“Heat” and “The Last of the Mohicans” director Mann was speaking at the 25th anniversary opening night of COLCOA, which celebrates French movies in Los Angeles, but was canceled last year due to Covid-19.

This year’s edition is somewhat scaled back, in part as a ban on European travelers imposed at the start of the pandemic remains in place until next week. But COLCOA still boasts a field of 55 movies and series designed to showcase the best in Gallic cinema.

It opened Monday with “Between Two Worlds,” in which Oscar-winner Juliette Binoche — alongside a largely non-professional cast — goes undercover to expose the insecurity of the gig economy.

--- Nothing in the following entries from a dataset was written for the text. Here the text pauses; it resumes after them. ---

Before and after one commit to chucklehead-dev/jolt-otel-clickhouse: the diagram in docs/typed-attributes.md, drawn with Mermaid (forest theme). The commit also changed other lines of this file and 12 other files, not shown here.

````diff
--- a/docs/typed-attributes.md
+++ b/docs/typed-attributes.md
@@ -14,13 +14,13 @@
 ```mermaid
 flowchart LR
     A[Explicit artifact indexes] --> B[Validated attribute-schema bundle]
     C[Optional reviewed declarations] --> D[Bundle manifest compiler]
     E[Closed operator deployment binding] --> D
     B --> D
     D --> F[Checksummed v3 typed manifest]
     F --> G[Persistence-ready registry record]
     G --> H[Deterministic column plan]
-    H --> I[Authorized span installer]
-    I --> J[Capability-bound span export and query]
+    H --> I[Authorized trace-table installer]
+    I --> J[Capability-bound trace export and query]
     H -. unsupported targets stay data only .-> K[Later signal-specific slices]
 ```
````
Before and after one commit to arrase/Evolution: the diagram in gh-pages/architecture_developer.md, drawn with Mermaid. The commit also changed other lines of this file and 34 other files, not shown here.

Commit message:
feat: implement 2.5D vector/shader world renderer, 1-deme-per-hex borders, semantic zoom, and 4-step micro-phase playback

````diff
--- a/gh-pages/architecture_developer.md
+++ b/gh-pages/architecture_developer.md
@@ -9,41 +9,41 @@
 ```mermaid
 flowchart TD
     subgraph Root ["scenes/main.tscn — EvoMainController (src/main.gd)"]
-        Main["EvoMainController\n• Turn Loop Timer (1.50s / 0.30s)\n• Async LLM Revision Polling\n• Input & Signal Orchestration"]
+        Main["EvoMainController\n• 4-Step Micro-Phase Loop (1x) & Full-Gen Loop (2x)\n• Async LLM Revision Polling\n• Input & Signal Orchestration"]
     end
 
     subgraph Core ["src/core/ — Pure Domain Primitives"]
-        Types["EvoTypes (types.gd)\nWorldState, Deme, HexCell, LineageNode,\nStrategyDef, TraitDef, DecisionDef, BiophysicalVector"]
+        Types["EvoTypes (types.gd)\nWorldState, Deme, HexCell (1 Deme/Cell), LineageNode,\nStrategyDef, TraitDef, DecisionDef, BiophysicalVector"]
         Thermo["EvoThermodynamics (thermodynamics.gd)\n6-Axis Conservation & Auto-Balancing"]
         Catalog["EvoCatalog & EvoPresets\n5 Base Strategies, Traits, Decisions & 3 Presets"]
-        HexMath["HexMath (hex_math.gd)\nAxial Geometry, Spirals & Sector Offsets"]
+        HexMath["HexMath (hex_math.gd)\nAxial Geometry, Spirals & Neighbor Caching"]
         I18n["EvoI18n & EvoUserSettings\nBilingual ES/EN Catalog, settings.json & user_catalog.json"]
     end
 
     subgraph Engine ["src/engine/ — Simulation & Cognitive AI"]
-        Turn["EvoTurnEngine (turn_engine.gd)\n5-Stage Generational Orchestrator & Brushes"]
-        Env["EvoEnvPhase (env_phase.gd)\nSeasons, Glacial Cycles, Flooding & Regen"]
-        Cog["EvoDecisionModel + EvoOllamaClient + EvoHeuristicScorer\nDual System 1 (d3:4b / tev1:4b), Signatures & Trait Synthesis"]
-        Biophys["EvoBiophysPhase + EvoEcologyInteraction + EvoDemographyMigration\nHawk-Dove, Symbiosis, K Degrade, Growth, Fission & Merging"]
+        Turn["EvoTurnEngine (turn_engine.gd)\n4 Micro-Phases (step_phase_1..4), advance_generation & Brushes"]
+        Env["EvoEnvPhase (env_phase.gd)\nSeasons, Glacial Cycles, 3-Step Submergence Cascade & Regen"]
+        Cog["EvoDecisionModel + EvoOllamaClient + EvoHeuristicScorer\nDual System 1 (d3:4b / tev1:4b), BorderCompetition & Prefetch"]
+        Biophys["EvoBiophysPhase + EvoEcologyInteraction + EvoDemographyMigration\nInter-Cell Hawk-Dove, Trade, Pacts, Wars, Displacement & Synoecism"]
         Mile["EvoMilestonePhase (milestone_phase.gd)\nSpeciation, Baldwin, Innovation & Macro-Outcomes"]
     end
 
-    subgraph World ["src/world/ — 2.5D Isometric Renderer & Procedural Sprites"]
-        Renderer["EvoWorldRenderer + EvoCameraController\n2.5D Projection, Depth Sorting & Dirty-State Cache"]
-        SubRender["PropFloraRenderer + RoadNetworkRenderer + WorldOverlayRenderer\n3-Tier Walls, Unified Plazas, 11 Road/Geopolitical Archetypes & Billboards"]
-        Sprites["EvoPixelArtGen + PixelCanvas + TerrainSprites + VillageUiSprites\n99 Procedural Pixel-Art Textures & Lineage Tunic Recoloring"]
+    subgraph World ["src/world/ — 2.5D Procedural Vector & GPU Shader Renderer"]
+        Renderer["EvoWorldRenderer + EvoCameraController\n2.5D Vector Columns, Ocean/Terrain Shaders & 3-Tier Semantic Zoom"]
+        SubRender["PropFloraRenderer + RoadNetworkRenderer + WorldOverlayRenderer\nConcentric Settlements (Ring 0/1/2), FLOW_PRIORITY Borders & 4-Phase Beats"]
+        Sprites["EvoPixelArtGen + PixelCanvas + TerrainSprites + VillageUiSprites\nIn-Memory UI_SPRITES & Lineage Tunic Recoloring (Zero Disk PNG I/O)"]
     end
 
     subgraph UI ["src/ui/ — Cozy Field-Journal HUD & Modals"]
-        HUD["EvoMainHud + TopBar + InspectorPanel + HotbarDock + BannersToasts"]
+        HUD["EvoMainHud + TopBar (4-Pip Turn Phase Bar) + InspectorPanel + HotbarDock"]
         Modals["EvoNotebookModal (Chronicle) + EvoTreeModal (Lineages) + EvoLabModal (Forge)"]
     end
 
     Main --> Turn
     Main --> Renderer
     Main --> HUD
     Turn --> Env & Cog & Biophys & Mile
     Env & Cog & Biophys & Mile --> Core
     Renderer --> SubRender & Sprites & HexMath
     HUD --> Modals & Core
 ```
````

“I think the combination of streaming and Covid, where people spend so much time watching video on-demand and streaming, has opened up the whole world of cinema in a really terrific way,” Mann told AFP on the red carpet.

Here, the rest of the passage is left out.